**What to do**
Check each line of the entries below for the word "LinearLayout", and copy the lines that have it.

(Data excerpts)
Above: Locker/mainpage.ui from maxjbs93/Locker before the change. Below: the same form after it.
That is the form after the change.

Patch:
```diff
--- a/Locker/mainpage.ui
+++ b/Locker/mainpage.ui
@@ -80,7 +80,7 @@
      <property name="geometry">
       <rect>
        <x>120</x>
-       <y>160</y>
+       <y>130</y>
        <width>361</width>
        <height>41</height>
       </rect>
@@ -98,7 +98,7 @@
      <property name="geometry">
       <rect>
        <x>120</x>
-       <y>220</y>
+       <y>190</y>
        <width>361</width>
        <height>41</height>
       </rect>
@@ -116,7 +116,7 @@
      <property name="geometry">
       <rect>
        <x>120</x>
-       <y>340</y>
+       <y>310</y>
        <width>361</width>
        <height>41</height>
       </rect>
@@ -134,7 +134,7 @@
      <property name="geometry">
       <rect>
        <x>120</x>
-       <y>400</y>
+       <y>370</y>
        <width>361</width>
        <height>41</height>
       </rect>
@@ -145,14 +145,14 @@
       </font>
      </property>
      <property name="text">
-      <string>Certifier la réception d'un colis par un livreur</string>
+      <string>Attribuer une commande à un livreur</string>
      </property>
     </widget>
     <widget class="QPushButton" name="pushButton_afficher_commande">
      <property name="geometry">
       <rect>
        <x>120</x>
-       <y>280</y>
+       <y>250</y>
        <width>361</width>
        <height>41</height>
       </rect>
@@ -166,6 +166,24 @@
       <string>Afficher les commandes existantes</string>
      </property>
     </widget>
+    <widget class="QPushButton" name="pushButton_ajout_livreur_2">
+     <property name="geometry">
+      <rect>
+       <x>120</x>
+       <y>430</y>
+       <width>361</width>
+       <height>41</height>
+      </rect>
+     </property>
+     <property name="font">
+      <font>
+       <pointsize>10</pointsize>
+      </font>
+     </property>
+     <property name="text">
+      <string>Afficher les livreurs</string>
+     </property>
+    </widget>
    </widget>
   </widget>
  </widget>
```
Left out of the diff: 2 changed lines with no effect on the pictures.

--

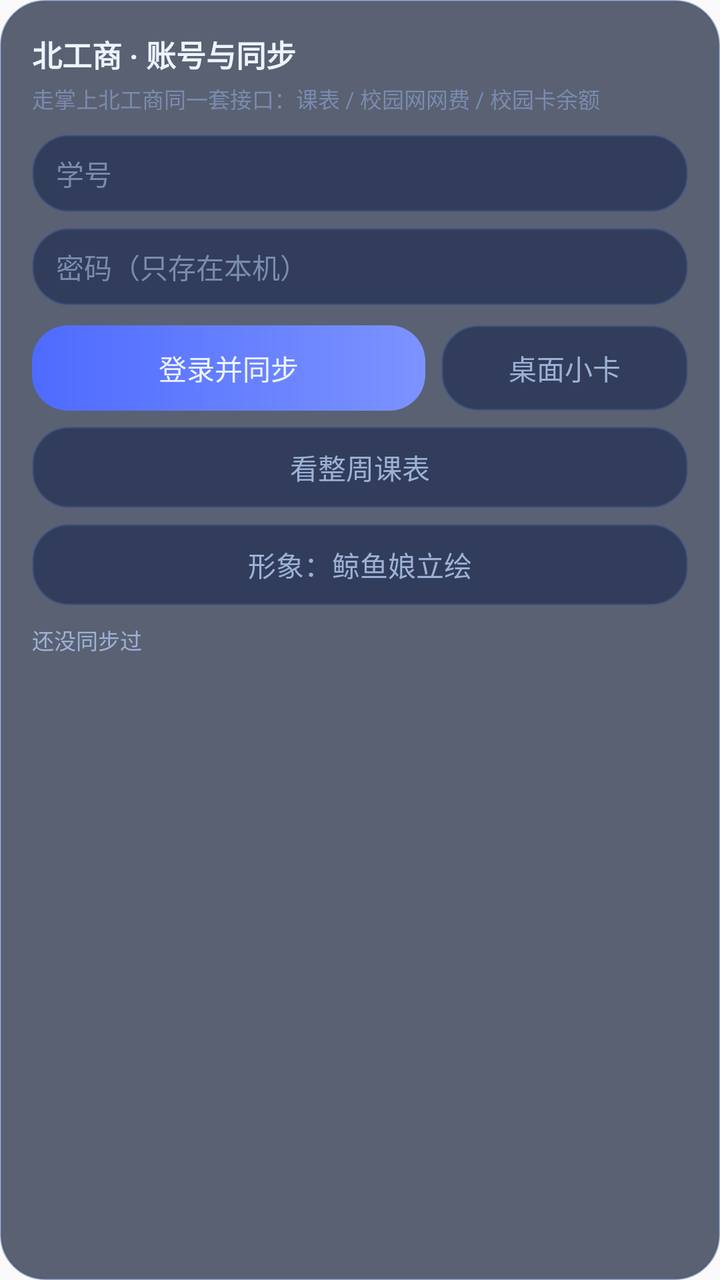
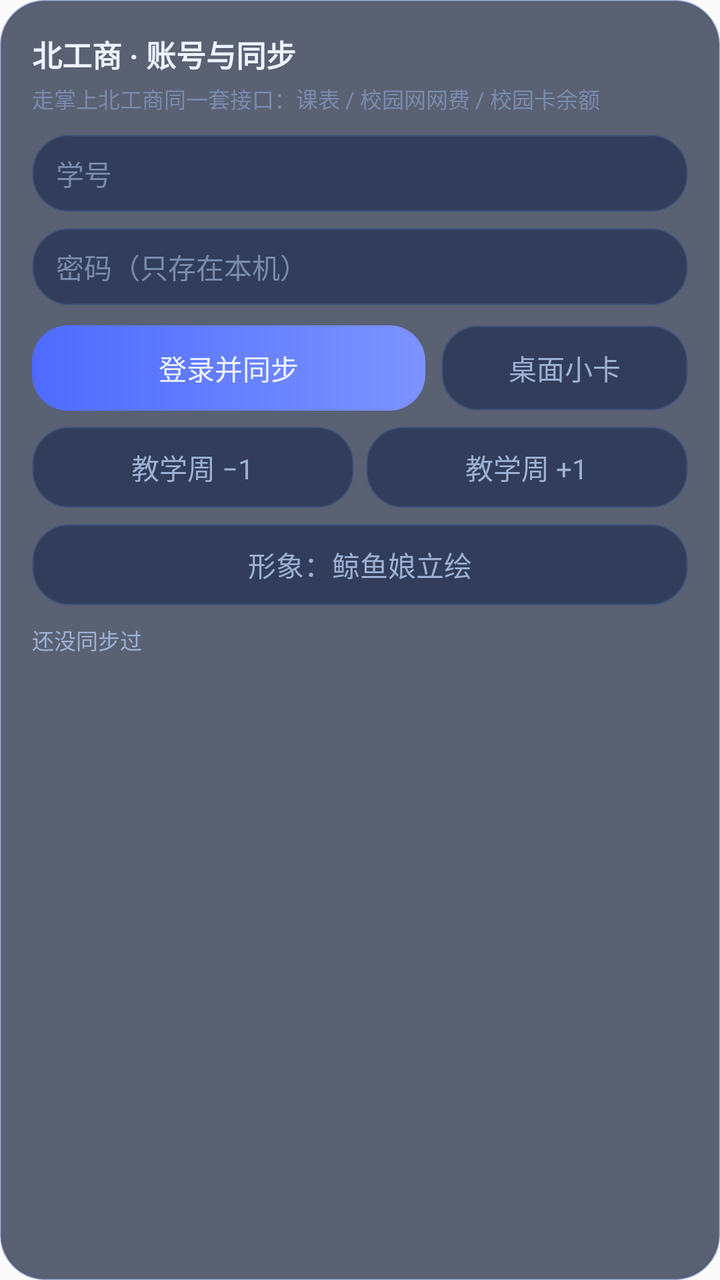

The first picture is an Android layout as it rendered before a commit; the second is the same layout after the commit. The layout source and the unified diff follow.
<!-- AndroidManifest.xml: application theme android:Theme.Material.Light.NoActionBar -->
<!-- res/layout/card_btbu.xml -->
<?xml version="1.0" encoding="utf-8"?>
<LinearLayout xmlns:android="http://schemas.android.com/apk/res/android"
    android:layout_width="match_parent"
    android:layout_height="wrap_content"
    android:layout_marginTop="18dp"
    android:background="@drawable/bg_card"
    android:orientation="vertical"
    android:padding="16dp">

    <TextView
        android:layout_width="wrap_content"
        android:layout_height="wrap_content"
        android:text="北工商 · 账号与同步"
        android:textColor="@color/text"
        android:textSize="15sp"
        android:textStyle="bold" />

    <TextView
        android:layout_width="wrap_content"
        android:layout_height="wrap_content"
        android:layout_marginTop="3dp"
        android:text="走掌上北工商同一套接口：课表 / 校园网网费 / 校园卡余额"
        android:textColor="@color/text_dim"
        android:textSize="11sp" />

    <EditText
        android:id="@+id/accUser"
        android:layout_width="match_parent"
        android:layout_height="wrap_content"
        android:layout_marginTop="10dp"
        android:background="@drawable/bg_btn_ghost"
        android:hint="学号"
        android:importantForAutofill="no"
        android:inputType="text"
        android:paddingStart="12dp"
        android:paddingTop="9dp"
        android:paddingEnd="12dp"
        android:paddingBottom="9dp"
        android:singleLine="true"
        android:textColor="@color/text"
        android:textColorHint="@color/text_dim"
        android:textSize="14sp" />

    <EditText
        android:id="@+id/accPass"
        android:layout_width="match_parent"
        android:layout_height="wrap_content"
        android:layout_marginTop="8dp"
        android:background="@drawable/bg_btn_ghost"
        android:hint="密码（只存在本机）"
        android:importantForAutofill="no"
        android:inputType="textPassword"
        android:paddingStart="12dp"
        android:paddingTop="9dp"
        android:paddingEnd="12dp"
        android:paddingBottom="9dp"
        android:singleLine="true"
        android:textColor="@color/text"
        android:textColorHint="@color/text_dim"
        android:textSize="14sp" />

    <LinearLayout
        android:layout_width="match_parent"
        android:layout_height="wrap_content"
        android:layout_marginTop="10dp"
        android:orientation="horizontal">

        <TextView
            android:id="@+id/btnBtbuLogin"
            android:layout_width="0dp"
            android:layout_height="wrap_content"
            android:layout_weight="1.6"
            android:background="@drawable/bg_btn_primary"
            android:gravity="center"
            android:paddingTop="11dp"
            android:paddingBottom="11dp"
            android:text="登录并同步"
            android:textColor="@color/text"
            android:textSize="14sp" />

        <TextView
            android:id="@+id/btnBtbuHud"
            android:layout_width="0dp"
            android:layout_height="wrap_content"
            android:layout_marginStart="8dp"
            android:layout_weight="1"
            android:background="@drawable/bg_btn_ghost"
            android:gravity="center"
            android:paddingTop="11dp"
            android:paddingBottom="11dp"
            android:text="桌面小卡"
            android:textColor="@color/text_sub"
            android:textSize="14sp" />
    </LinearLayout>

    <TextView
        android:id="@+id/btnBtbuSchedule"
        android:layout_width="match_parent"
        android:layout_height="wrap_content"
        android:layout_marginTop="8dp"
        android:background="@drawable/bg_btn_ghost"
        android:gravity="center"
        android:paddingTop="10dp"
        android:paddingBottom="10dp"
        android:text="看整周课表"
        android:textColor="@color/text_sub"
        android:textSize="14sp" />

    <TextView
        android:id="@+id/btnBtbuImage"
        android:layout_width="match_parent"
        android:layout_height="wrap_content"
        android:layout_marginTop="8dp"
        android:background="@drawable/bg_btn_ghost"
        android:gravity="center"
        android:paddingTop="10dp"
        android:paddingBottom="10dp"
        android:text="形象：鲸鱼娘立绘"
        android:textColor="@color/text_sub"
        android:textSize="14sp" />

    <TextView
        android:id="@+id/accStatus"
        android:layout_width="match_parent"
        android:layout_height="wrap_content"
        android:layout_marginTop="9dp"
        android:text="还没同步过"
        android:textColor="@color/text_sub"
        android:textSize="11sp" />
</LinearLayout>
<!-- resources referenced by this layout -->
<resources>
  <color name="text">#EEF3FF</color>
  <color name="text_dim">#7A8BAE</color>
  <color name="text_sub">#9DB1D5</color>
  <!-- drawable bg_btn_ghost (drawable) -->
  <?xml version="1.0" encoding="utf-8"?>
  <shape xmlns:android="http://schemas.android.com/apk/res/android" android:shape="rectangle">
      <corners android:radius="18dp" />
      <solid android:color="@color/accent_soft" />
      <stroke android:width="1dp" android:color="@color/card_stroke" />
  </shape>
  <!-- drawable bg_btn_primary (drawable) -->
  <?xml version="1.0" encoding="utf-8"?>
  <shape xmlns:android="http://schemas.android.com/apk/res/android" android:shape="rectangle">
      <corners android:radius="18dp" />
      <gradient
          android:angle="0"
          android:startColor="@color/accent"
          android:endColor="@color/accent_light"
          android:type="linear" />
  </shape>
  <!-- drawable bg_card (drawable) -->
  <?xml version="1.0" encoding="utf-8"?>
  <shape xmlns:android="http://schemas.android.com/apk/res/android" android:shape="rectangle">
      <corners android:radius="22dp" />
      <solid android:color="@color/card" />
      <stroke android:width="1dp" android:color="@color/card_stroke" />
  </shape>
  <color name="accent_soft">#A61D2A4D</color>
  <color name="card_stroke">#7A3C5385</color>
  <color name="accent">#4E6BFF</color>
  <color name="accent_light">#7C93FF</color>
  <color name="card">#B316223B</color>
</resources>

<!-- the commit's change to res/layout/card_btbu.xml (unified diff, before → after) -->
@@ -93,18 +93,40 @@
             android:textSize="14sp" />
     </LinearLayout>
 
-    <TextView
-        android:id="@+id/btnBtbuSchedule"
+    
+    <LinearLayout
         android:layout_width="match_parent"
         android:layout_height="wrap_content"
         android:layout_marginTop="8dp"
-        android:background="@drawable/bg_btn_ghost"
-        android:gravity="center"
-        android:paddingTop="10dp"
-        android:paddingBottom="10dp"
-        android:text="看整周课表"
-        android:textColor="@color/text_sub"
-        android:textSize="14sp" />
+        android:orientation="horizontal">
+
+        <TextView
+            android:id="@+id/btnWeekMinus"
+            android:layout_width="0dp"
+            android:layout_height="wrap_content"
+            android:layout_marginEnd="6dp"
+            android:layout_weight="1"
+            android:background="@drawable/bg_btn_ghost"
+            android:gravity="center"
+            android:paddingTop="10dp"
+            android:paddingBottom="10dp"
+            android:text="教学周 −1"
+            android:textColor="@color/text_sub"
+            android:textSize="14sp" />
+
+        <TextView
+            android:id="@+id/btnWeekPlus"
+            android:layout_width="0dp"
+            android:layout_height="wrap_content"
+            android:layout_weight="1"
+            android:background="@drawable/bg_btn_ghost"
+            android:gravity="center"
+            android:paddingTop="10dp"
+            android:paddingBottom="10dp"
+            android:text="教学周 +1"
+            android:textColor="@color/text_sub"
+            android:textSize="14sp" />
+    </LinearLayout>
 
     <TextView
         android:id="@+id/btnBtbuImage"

**Exercise answer**
<LinearLayout xmlns:android="http://schemas.android.com/apk/res/android"
    <LinearLayout
    </LinearLayout>
</LinearLayout>
     </LinearLayout>
+    <LinearLayout
+    </LinearLayout>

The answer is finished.